## Problem description
Every entry is to be printed again precisely as given.

(Front-end code edit data)
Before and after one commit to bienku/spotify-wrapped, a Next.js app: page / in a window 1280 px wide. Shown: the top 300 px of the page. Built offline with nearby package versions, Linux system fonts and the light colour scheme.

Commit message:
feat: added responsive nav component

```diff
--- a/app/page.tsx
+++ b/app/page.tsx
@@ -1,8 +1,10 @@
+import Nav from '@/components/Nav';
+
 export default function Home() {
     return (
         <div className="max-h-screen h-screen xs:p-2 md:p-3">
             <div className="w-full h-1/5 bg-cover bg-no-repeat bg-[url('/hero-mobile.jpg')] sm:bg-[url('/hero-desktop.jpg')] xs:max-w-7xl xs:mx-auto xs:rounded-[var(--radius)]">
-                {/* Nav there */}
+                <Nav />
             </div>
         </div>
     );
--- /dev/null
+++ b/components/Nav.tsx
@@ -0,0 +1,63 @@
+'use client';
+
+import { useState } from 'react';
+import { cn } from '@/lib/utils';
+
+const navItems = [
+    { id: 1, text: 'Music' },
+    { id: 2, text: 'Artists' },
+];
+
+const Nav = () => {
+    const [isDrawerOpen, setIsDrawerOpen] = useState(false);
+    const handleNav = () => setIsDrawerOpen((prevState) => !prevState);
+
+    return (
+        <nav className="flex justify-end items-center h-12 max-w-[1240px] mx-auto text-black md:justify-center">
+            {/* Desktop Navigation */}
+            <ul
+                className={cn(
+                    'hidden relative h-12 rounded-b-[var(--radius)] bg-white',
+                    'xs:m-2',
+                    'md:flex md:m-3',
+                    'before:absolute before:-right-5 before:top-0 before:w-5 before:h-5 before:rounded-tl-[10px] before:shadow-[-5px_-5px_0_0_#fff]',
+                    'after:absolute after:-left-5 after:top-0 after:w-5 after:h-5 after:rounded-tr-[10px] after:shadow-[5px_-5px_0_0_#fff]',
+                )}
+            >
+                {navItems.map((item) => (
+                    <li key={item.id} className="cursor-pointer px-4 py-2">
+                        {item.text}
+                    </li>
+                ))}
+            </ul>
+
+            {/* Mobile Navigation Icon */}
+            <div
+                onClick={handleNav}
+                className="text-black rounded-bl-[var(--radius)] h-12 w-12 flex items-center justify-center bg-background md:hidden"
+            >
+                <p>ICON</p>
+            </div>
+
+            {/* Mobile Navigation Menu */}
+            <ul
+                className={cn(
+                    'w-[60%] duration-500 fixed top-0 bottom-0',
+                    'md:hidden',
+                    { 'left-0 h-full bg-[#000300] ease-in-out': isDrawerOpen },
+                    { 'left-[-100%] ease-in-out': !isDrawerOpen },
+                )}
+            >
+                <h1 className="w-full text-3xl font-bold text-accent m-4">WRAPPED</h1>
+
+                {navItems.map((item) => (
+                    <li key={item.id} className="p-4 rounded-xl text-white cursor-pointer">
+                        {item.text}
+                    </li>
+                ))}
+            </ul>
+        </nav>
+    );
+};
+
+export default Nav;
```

## Response below
Before and after one commit to bienku/spotify-wrapped, a Next.js app: page / in a window 1280 px wide. Shown: the top 300 px of the page. Built offline with nearby package versions, Linux system fonts and the light colour scheme.

Commit message:
feat: added responsive nav component

```diff
--- a/app/page.tsx
+++ b/app/page.tsx
@@ -1,8 +1,10 @@
+import Nav from '@/components/Nav';
+
 export default function Home() {
     return (
         <div className="max-h-screen h-screen xs:p-2 md:p-3">
             <div className="w-full h-1/5 bg-cover bg-no-repeat bg-[url('/hero-mobile.jpg')] sm:bg-[url('/hero-desktop.jpg')] xs:max-w-7xl xs:mx-auto xs:rounded-[var(--radius)]">
-                {/* Nav there */}
+                <Nav />
             </div>
         </div>
     );
--- /dev/null
+++ b/components/Nav.tsx
@@ -0,0 +1,63 @@
+'use client';
+
+import { useState } from 'react';
+import { cn } from '@/lib/utils';
+
+const navItems = [
+    { id: 1, text: 'Music' },
+    { id: 2, text: 'Artists' },
+];
+
+const Nav = () => {
+    const [isDrawerOpen, setIsDrawerOpen] = useState(false);
+    const handleNav = () => setIsDrawerOpen((prevState) => !prevState);
+
+    return (
+        <nav className="flex justify-end items-center h-12 max-w-[1240px] mx-auto text-black md:justify-center">
+            {/* Desktop Navigation */}
+            <ul
+                className={cn(
+                    'hidden relative h-12 rounded-b-[var(--radius)] bg-white',
+                    'xs:m-2',
+                    'md:flex md:m-3',
+                    'before:absolute before:-right-5 before:top-0 before:w-5 before:h-5 before:rounded-tl-[10px] before:shadow-[-5px_-5px_0_0_#fff]',
+                    'after:absolute after:-left-5 after:top-0 after:w-5 after:h-5 after:rounded-tr-[10px] after:shadow-[5px_-5px_0_0_#fff]',
+                )}
+            >
+                {navItems.map((item) => (
+                    <li key={item.id} className="cursor-pointer px-4 py-2">
+                        {item.text}
+                    </li>
+                ))}
+            </ul>
+
+            {/* Mobile Navigation Icon */}
+            <div
+                onClick={handleNav}
+                className="text-black rounded-bl-[var(--radius)] h-12 w-12 flex items-center justify-center bg-background md:hidden"
+            >
+                <p>ICON</p>
+            </div>
+
+            {/* Mobile Navigation Menu */}
+            <ul
+                className={cn(
+                    'w-[60%] duration-500 fixed top-0 bottom-0',
+                    'md:hidden',
+                    { 'left-0 h-full bg-[#000300] ease-in-out': isDrawerOpen },
+                    { 'left-[-100%] ease-in-out': !isDrawerOpen },
+                )}
+            >
+                <h1 className="w-full text-3xl font-bold text-accent m-4">WRAPPED</h1>
+
+                {navItems.map((item) => (
+                    <li key={item.id} className="p-4 rounded-xl text-white cursor-pointer">
+                        {item.text}
+                    </li>
+                ))}
+            </ul>
+        </nav>
+    );
+};
+
+export default Nav;
```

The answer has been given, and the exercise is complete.